  • Epileptogenesis;
  • Hippocampus;
  • Magnetic resonance imaging;
  • Perirhinal cortex

Summary: Purpose: Whether status epilepticus (SE) in early infancy, rather than the underlying illness, leads to temporal lobe neurodegeneration and volume reduction remains controversial.

Methods: SE was induced with LiCl-pilocarpine in P12 rats. To assess acute neuronal damage, brains (five controls, five with SE) were investigated at 8 h after SE by using silver and Fluoro-Jade B staining. Some brains from the early phase were processed for electron microscopy. To assess chronic changes, brains from nine controls and 13 rats with SE at P12 were analyzed after 3 months by using histology and magnetic resonance imaging (MRI).

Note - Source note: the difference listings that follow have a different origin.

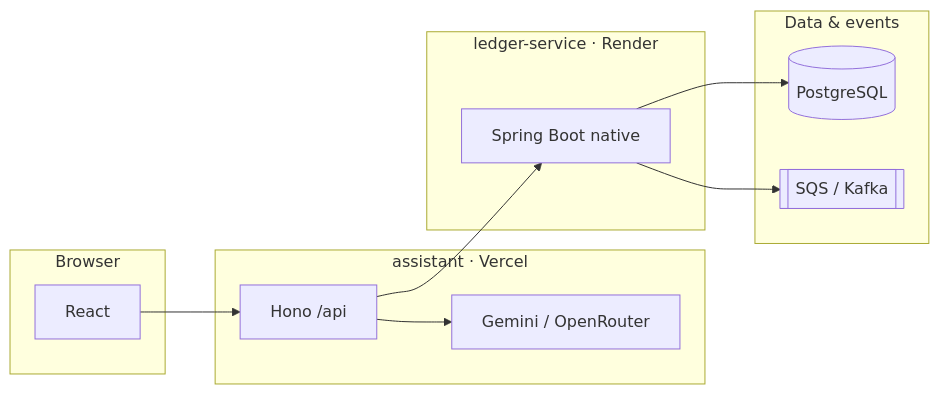
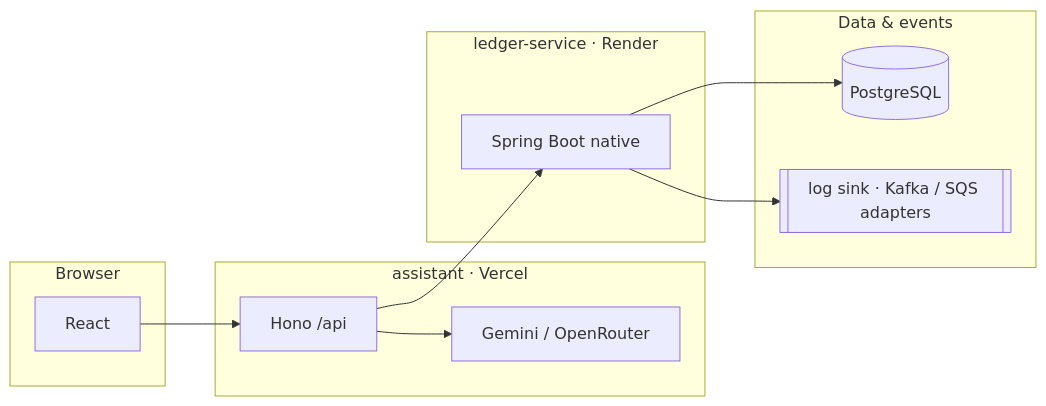
The second of 2 diagrams in README.md (developer-az/p2p-ledger), drawn with Mermaid before and after one commit. The commit also changed other lines of this file and 3 other files, not shown here.

````diff
--- a/README.md
+++ b/README.md
@@ -78,22 +89,22 @@
 ```mermaid
 flowchart LR
   subgraph client["Browser"]
     UI[React]
   end
   subgraph vercel["assistant · Vercel"]
     API[Hono /api]
     LLM[Gemini / OpenRouter]
   end
   subgraph render["ledger-service · Render"]
     JVM[Spring Boot native]
   end
   subgraph data["Data & events"]
     PG[(PostgreSQL)]
-    Q[[SQS / Kafka]]
+    Q[[log sink · Kafka / SQS adapters]]
   end
   UI --> API
   API --> JVM
   API --> LLM
   JVM --> PG
   JVM --> Q
 ```
````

Results: MRI analysis of the temporal lobe of adult animals with SE at P12 indicated that 23% of the rats had hippocampal, 15% had amygdaloid, and 31% had perirhinal volume reduction. Histologic analysis of sections from the MR-imaged brains correlated with the MRI data. Analysis of neurodegeneration 8 h after SE by using both silver and Fluoro-Jade B staining revealed degenerating neurons located in the same temporal lobe regions as the volume reduction in chronic samples. Electron microscopic analysis revealed irreversible ultrastructural alterations. As with the chronic histologic and MRI findings, interanimal variability was seen in the distribution and severity of acute damage.

Conclusions: Our data indicate that SE at P12 can cause acute neurodegeneration in the hippocampus as well as in the adjacent temporal lobe. It is likely that acute neuronal death contributes to volume reduction in temporal lobe regions that is detected with MRI in a subpopulation of animals in adulthood.